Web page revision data
----
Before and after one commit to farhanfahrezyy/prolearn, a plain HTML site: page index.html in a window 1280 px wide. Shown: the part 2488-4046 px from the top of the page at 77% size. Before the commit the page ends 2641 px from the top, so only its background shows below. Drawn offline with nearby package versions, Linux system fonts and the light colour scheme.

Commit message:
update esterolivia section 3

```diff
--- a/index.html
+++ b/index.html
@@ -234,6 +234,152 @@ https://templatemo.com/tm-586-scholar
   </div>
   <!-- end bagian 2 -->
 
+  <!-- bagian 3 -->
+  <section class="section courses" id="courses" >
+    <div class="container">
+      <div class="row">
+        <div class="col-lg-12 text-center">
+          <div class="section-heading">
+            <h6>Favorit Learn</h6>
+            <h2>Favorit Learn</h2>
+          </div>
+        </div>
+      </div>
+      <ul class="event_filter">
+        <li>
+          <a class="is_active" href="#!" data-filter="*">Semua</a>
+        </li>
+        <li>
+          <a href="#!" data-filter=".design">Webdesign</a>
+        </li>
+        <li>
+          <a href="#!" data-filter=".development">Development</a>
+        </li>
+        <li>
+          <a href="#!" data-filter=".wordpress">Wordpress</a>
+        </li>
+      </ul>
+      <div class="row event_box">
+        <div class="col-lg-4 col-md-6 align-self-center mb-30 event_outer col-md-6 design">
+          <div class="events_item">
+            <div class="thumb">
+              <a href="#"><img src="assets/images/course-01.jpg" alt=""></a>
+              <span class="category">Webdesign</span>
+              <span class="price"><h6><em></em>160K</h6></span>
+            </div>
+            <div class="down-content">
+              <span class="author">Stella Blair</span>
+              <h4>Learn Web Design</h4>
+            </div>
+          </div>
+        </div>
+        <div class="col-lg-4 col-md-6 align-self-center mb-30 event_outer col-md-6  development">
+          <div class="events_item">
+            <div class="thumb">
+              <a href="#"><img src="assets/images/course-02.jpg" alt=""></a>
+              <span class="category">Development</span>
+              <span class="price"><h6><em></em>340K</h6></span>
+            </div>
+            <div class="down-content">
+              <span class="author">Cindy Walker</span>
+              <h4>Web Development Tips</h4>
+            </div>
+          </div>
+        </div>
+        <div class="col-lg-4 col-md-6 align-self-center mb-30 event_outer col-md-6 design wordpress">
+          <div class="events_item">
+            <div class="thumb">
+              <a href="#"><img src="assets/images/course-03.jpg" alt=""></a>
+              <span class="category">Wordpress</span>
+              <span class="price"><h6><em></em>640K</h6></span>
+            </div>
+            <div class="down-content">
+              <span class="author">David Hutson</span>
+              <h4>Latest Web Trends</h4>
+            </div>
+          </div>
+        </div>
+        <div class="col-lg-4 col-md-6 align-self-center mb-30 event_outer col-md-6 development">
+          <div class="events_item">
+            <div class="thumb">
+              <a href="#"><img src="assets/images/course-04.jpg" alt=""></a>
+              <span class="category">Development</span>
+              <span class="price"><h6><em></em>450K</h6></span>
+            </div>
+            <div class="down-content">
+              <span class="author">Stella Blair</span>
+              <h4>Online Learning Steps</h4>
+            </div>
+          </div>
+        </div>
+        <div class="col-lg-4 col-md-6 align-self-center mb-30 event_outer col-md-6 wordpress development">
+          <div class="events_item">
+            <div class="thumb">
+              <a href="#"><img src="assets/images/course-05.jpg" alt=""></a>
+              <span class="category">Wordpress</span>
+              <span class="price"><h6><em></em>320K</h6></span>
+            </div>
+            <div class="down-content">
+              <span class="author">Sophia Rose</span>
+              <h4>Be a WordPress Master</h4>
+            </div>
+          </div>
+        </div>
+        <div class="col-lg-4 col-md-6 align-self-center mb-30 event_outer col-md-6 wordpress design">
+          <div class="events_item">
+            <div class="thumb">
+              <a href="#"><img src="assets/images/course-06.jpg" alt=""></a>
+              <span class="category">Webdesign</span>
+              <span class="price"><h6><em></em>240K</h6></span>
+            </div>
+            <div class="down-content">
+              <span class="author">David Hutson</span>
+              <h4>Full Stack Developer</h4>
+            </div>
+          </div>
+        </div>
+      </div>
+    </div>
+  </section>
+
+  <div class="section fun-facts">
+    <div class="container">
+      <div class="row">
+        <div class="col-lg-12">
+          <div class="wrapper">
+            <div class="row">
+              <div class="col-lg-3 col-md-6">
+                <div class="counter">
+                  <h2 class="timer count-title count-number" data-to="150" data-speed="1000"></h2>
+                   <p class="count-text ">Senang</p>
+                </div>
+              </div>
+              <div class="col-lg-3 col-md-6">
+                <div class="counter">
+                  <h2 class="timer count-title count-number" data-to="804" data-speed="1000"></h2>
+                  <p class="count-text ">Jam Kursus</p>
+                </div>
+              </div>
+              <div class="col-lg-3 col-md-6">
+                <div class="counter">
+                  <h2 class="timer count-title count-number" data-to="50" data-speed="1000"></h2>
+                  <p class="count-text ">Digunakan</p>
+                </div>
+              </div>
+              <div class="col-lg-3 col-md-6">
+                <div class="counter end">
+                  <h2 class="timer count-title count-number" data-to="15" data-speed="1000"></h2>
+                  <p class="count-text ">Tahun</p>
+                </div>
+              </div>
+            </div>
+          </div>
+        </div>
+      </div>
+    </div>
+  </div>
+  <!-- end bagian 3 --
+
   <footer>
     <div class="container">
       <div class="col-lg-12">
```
----
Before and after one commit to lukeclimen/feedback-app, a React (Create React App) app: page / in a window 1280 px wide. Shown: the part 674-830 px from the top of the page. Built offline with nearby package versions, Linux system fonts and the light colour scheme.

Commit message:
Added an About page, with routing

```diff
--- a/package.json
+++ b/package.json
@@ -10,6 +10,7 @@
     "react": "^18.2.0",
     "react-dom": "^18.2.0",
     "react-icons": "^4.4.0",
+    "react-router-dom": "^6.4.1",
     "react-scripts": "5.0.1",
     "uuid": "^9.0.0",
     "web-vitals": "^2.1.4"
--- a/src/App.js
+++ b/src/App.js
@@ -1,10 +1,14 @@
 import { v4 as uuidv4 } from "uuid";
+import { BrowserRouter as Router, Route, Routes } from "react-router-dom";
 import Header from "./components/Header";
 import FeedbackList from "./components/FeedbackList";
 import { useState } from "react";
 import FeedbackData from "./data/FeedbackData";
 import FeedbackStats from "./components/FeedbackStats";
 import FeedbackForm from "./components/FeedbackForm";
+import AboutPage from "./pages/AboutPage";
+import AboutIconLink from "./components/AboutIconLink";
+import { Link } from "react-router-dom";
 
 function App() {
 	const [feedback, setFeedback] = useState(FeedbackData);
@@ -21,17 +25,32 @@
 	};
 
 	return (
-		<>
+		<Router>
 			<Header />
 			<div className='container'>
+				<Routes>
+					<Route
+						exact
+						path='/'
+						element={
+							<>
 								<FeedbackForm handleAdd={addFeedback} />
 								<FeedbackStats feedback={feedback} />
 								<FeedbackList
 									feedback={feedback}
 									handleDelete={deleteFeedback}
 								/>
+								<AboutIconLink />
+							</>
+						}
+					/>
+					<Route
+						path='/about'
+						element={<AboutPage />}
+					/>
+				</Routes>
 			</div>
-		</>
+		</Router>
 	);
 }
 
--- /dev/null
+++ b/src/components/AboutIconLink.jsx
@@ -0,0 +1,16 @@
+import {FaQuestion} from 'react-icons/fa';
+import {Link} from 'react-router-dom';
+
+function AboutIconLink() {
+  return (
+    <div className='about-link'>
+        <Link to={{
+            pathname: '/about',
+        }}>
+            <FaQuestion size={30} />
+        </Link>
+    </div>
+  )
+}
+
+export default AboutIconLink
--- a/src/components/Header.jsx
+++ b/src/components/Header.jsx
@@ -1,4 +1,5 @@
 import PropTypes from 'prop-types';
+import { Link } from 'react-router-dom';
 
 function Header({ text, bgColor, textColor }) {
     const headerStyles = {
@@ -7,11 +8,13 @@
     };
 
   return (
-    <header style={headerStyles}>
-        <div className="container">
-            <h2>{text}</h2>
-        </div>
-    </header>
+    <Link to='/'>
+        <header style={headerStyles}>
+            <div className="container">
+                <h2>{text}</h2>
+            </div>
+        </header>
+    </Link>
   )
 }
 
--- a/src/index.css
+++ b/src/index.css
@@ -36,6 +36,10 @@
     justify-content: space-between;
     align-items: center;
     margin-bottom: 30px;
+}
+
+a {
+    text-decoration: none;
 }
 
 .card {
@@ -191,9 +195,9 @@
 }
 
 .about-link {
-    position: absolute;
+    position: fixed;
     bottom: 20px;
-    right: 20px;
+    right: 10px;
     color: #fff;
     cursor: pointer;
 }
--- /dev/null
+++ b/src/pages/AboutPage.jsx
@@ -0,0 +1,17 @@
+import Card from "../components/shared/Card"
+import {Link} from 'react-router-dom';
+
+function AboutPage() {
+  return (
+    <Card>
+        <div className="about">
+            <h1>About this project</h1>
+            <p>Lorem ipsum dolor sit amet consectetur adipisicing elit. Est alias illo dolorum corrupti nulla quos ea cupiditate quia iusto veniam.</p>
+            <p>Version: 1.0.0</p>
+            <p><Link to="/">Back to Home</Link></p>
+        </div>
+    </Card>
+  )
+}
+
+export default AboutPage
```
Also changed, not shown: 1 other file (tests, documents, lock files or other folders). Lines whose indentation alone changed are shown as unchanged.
----
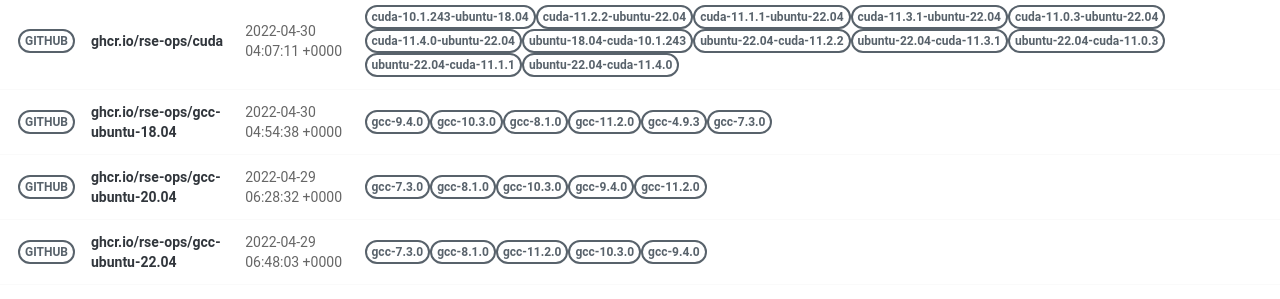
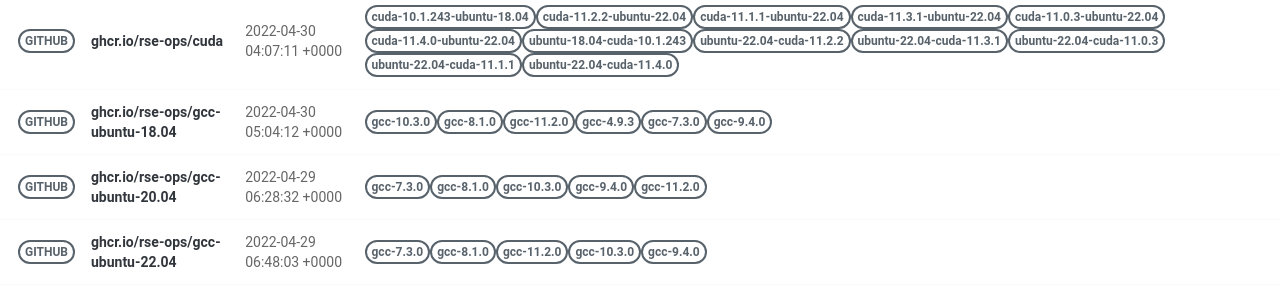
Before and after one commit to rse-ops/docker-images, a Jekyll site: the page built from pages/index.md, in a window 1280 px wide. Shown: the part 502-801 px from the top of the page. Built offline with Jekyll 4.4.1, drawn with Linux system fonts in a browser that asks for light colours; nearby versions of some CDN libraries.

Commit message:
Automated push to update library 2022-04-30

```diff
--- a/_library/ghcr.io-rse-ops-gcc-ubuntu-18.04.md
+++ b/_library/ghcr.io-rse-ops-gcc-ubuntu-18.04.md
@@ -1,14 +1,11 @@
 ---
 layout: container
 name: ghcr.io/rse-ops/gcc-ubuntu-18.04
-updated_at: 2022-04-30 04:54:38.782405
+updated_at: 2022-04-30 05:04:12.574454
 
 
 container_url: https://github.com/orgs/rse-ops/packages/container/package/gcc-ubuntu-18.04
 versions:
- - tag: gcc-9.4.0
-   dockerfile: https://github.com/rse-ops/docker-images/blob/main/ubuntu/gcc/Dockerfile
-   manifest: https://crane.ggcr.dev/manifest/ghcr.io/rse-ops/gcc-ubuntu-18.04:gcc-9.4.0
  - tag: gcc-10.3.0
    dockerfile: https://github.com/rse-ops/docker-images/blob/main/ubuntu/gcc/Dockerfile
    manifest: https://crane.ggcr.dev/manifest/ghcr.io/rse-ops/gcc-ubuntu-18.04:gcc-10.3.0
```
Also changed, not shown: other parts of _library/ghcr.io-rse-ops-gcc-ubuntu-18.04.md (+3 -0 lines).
----
→ **What this task involves**: If a line above holds the string "container", return it as it stands.

→ **Task output**:
+    <div class="container">
+    <div class="container">
     <div class="container">
 			<div className='container'>
-        <div className="container">
+            <div className="container">
 layout: container
 container_url: https://github.com/orgs/rse-ops/packages/container/package/gcc-ubuntu-18.04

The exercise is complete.